(Task statement): For the records below, say how many lines contain the string "widget". Give no other text.

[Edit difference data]
:::::

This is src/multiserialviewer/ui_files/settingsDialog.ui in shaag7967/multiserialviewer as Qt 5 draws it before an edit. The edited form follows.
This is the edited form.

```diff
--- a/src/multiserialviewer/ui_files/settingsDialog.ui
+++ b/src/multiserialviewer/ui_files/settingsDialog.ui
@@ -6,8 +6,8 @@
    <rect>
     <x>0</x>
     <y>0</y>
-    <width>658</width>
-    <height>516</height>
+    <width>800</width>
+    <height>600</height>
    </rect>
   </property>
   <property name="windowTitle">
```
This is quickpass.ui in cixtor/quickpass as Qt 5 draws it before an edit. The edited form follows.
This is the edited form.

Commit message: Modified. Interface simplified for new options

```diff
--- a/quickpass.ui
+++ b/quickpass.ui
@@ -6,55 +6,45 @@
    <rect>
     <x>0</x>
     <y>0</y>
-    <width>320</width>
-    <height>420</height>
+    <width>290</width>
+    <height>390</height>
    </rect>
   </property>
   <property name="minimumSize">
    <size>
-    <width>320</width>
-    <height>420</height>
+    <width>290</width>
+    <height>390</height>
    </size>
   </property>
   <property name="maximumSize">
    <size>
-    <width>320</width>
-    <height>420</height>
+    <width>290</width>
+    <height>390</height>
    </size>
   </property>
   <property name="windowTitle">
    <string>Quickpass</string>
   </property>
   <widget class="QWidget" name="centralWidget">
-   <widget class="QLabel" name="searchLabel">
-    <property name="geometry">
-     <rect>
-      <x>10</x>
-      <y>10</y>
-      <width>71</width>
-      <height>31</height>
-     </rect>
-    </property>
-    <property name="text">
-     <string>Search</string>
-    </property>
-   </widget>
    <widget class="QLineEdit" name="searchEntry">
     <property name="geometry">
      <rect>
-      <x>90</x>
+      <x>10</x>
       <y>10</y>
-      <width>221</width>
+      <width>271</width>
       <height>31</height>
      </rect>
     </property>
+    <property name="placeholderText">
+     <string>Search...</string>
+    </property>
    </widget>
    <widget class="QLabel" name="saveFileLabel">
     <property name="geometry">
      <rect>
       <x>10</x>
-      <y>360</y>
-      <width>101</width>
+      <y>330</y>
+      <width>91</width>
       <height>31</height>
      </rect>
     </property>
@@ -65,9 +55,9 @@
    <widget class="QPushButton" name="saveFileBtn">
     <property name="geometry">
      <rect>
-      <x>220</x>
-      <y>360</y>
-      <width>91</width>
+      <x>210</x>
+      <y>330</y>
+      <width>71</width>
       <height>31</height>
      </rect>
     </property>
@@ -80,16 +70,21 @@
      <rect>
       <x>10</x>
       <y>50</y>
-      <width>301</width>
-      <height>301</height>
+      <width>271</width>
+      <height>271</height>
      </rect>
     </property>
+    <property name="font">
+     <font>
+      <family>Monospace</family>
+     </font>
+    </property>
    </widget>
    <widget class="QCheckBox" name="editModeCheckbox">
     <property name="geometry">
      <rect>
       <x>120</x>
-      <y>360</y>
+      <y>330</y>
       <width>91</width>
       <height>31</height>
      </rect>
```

:::::

(Solution to this task): 9